Whilst many accountants become internal auditors, the opposite is however not true. A common mistake often made is to assume auditing of the quality management systems is the same as internal auditing of corporate and public sector entities.
Internal auditing a specialist profession that requires certain competencies and attributes. It takes years of discipline, years of training and exposure to different environments to become an internal auditor. The Institute of Internal Auditors defined internal auditing as follows:
“Internal Audit is an independent and objective assurance and consulting activity that is designed to add value and improve the operations of the organisation. It assists in accomplishing its objectives by bringing a systematic and disciplined approach to evaluate and improve the effectiveness of governance, risk management and control processes”.

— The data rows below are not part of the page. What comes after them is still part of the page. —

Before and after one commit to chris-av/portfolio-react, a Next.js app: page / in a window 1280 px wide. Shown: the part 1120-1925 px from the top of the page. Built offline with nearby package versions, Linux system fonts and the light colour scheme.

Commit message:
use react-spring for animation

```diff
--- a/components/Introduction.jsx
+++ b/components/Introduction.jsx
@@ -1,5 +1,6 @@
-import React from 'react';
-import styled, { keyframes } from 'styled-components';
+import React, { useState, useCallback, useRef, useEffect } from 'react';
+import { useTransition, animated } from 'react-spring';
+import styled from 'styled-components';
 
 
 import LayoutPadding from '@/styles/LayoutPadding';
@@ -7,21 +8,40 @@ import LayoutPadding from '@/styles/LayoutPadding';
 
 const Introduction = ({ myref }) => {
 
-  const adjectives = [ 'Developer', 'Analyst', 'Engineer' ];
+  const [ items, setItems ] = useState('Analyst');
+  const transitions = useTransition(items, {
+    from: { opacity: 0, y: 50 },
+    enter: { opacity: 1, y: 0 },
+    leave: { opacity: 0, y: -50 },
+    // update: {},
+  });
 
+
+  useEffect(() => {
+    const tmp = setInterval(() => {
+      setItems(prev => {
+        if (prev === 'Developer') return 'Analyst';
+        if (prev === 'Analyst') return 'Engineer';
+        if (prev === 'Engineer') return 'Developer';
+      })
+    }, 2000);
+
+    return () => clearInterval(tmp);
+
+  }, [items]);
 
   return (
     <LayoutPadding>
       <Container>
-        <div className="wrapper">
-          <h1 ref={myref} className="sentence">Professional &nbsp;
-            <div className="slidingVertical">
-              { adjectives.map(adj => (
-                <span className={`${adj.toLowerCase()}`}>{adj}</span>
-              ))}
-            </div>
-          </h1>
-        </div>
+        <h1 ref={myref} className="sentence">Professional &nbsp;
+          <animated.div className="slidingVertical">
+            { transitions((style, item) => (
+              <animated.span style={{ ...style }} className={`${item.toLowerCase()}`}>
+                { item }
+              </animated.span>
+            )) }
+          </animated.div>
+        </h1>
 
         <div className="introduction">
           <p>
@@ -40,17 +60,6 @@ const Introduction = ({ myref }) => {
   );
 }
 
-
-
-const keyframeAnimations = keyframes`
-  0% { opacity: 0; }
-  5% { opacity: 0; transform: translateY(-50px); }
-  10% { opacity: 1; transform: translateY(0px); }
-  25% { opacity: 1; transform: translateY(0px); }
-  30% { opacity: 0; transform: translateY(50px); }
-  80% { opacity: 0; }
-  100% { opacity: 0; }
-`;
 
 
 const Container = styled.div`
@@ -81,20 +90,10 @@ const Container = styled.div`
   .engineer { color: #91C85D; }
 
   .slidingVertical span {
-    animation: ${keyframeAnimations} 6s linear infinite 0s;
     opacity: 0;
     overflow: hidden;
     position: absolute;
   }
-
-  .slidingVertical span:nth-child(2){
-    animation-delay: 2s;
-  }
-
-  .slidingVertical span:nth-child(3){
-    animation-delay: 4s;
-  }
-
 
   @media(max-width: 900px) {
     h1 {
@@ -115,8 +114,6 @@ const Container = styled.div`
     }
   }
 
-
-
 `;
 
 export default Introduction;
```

Internal audit is a key pillar to good governance. It provides the board of directors, the audit committee, the chief executive officer, senior executives and stakeholders with an independent view on whether the organisation has an appropriate risk and control environment, whilst also acting as a catalyst for a strong risk and compliance culture within an organisation. Internal audits are conducted in accordance with detailed audit plans which are based on a risk-based assessment of internal audit needs for the organisation. Risk based audit plans are subject to regular revision to be able to align with the strategic objectives and latest information from the risk management process. Due emphasis is given to compliance with policies and procedures and the efficiency and effectiveness of controls. Internal audit work is risk–based and encompasses both financial and non–financial operations of the organisation. A common pitfall in implementing an internal audit function is to begin with tactical implementation without a strategic framework. Failure to establish clear value expectations and a disciplined approach, may result in unnecessary delays, cost and disappointment.

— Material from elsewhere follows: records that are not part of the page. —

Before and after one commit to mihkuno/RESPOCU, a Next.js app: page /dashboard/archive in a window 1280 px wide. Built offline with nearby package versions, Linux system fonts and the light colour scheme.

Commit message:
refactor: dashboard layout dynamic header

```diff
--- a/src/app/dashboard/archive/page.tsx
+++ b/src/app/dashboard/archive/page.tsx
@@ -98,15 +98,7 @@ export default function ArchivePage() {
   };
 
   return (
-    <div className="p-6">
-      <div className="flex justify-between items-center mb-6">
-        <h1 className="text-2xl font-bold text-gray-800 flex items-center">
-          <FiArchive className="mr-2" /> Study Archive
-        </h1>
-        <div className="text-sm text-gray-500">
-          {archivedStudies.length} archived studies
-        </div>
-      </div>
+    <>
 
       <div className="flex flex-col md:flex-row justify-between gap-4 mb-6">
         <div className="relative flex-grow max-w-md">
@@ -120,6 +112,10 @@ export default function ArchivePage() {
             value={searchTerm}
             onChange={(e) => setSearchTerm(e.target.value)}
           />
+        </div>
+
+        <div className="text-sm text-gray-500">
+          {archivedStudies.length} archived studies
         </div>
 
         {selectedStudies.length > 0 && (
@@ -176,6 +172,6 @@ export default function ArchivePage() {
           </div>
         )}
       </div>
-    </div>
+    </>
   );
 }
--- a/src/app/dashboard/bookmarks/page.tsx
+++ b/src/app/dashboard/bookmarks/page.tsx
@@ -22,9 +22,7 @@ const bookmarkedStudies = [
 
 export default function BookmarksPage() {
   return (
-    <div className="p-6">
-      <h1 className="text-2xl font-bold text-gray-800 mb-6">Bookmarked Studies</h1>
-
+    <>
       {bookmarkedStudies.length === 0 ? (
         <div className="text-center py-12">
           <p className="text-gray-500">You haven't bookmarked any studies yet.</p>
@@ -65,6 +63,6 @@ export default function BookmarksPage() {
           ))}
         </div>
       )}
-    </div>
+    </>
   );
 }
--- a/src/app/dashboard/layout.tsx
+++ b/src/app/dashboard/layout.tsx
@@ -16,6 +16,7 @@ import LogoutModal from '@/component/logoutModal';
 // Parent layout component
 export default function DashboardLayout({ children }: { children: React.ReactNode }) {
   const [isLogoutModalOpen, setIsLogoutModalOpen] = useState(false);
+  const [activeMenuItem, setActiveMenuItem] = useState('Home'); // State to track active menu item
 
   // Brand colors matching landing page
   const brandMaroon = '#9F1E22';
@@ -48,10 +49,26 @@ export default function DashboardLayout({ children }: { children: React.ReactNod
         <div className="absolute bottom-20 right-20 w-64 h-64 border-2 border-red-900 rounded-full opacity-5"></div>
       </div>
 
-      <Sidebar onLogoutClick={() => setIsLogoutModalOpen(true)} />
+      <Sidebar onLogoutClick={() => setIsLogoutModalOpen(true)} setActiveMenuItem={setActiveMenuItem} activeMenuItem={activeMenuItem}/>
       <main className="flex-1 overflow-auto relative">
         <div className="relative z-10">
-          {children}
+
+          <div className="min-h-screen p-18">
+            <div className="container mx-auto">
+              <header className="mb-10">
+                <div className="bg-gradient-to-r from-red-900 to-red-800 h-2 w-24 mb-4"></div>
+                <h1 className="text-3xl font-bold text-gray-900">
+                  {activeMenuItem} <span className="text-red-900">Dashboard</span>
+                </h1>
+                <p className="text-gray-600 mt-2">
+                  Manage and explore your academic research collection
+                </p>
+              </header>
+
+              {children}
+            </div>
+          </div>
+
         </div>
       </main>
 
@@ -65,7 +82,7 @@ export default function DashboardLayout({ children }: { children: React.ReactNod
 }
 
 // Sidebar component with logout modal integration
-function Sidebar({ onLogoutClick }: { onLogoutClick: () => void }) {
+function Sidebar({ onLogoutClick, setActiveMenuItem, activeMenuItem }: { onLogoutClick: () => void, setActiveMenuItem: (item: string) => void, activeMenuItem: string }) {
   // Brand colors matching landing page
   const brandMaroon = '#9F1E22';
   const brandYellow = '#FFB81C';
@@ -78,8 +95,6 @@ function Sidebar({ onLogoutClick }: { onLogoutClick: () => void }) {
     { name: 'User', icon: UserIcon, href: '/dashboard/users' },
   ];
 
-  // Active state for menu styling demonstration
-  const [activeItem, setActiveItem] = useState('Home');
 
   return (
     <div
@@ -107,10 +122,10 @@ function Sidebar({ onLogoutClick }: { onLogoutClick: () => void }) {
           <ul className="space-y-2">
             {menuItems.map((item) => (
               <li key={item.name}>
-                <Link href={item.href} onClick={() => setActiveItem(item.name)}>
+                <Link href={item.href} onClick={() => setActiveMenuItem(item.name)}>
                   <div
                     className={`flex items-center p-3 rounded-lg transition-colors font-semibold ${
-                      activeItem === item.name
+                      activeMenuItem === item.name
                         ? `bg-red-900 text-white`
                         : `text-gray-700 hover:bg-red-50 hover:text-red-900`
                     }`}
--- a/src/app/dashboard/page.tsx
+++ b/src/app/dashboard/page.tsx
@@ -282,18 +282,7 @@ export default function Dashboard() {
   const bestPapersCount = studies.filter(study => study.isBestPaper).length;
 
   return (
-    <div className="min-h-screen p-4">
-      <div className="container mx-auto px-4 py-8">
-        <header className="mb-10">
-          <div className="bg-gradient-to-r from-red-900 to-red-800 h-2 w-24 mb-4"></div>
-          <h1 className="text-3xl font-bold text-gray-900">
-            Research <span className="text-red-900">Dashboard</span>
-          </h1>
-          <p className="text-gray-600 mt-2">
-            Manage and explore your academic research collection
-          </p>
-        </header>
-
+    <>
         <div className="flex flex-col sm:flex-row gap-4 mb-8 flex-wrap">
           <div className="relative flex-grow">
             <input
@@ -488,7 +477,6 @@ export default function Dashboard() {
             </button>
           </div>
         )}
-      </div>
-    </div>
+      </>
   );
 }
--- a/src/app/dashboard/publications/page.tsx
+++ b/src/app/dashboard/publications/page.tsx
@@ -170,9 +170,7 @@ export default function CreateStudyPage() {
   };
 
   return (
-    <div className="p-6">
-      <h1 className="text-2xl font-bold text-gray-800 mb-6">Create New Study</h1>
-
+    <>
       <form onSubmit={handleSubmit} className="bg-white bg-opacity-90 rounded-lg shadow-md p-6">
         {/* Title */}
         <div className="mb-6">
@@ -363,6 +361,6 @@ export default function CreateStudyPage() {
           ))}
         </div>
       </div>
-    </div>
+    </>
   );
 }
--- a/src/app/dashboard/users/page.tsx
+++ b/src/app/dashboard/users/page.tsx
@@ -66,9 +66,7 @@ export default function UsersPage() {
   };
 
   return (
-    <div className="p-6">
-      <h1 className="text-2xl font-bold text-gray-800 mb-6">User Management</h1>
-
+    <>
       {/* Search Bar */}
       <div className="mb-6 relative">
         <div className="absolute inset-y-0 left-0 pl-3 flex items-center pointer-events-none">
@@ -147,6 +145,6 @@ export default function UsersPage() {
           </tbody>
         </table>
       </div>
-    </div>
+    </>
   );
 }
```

To create an effective internal audit function, the expectations of the primary stakeholders must determine how the function will deliver the desired value.
Common internal audit value drivers (stakeholder expectations) identified include the following:
- Risk management and control assurance
- Assessment of internal control effectiveness and efficiency
- Creating awareness of risk and control
- Regulatory and corporate compliance assurance
- Ability to respond to urgent events
- Return on value from the internal audit investment
- Consultative partnering to address complex issues (co-sourcing/outsourcing)
- Effective management of internal audit
Identifying the critical success factors helps internal audit to understand the limited number of elements that are critical for the accomplishment of the vision and mission. It also provides internal audit with the essential elements against which all initiatives should be vetted and helps to focus available resources.
Internal audit follows dynamic processes that enable them to meet business and stakeholder needs and expectations.